> Instructions for the task
Look through the data below. Pick out the lines holding the string "index".

───── The data ─────

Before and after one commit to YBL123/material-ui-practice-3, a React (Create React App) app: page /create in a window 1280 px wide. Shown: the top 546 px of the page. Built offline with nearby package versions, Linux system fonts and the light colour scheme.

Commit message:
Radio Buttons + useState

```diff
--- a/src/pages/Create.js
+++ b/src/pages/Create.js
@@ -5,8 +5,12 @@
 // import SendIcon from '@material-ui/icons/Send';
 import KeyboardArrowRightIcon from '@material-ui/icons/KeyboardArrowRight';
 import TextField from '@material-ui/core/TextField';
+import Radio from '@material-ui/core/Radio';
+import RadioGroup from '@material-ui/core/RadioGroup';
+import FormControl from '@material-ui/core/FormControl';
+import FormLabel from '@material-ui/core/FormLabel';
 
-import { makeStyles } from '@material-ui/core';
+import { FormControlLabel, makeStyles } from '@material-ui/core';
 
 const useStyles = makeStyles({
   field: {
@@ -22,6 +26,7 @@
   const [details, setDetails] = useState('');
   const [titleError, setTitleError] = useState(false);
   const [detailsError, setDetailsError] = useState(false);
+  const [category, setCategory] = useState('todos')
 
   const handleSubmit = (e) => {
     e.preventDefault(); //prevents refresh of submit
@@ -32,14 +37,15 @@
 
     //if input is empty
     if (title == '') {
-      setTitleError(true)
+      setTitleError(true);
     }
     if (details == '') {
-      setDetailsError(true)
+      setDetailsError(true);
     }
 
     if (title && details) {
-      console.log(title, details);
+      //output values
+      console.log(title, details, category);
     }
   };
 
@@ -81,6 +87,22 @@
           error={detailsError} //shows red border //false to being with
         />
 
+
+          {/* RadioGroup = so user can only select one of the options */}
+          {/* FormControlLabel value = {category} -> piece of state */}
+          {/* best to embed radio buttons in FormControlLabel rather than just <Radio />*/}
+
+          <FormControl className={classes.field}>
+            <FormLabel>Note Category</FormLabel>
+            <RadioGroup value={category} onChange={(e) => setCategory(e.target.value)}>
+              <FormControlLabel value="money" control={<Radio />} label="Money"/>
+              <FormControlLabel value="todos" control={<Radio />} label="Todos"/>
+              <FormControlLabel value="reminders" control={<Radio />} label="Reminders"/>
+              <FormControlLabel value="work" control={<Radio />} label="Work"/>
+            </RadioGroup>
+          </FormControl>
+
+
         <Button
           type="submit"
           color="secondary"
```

─────
───── The data ─────

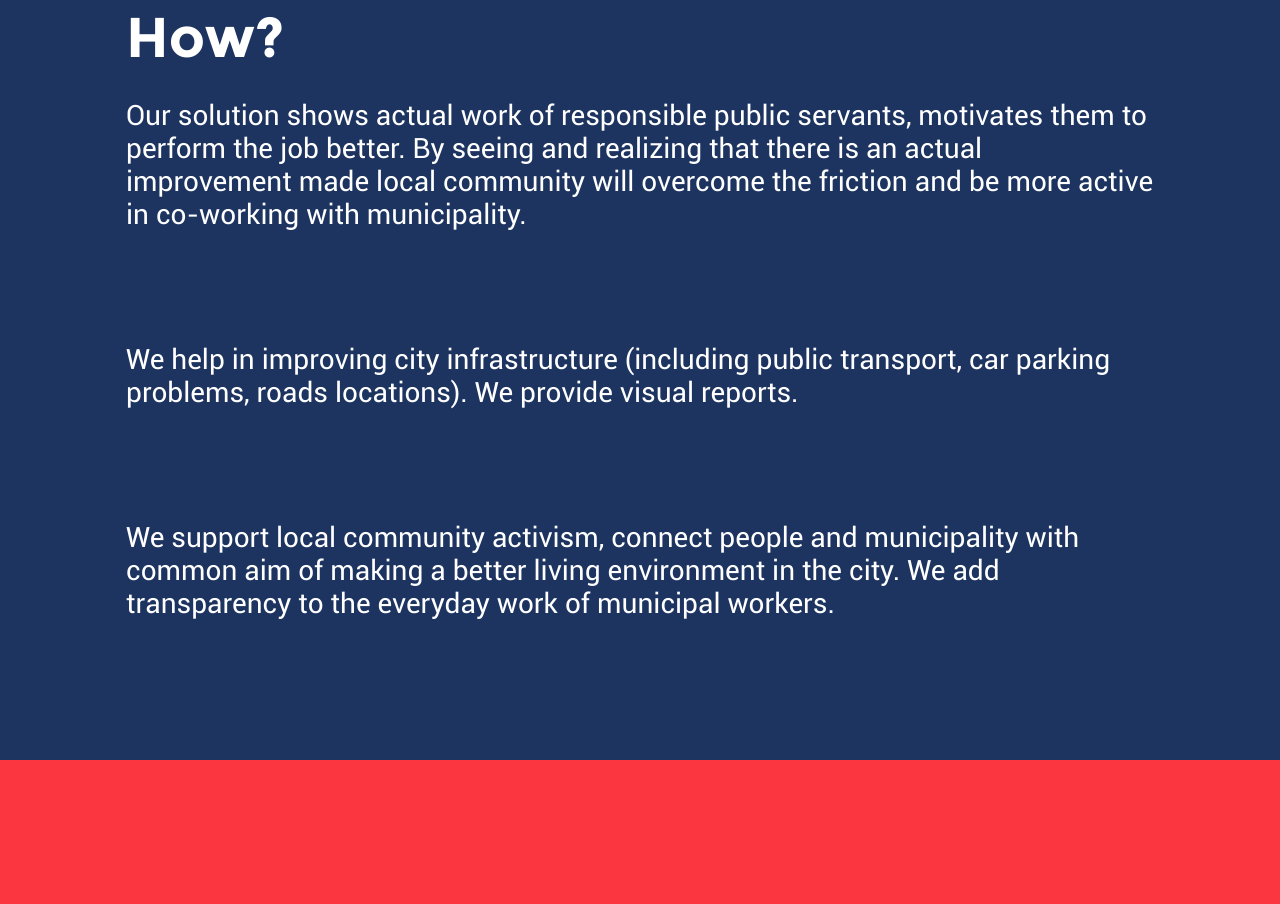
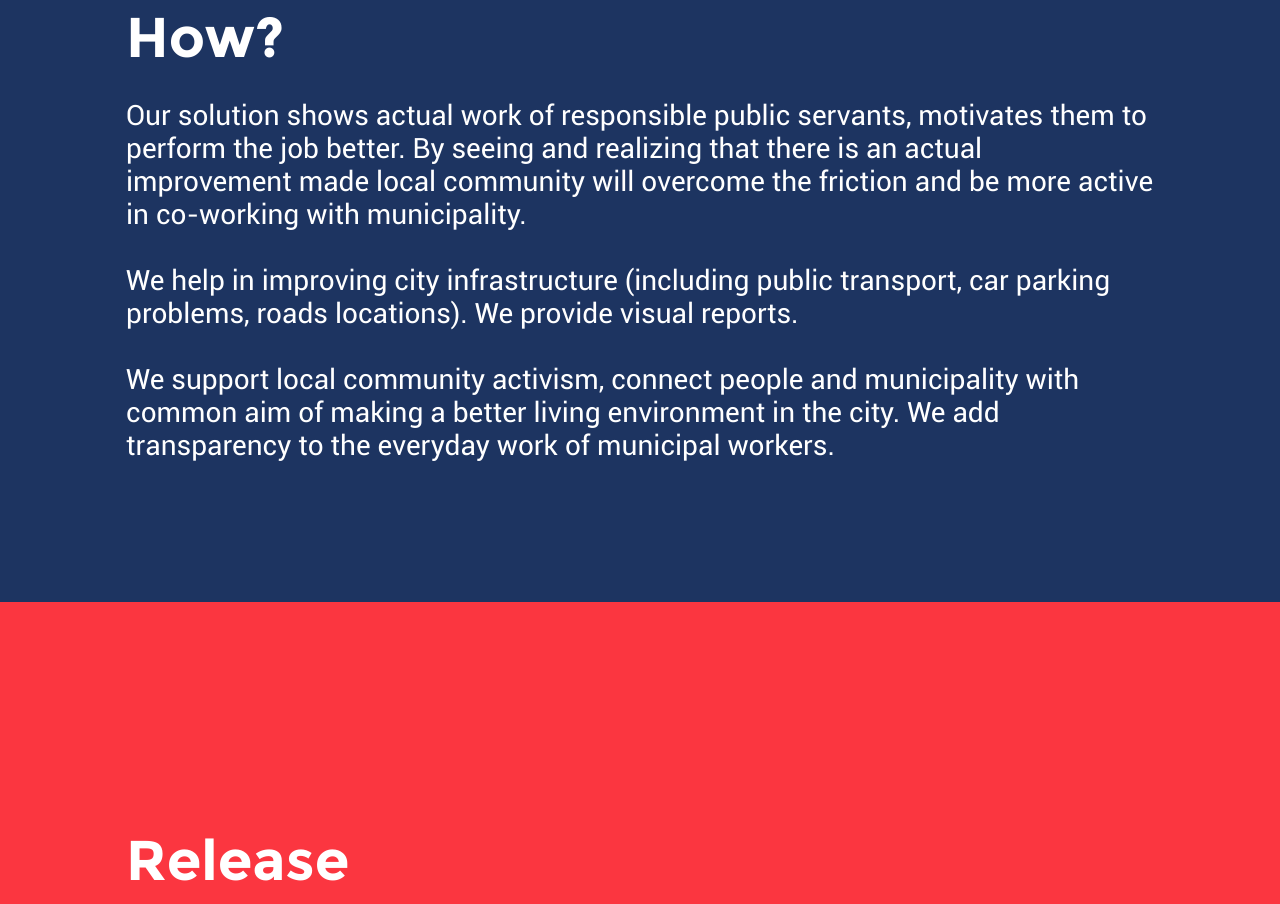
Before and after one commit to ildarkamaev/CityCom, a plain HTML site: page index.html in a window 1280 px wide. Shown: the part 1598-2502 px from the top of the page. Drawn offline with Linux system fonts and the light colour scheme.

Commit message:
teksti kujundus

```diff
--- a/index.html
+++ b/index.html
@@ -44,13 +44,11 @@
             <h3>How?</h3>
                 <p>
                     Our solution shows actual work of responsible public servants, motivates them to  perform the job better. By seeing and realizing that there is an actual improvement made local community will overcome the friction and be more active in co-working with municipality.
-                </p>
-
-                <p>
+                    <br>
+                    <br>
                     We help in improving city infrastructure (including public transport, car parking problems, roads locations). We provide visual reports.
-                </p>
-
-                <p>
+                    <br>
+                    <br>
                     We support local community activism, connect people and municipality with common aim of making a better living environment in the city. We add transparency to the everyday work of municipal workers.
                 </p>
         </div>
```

─────

> Answer section
Before and after one commit to ildarkamaev/CityCom, a plain HTML site: page index.html in a window 1280 px wide. Shown: the part 1598-2502 px from the top of the page. Drawn offline with Linux system fonts and the light colour scheme.
--- a/index.html
+++ b/index.html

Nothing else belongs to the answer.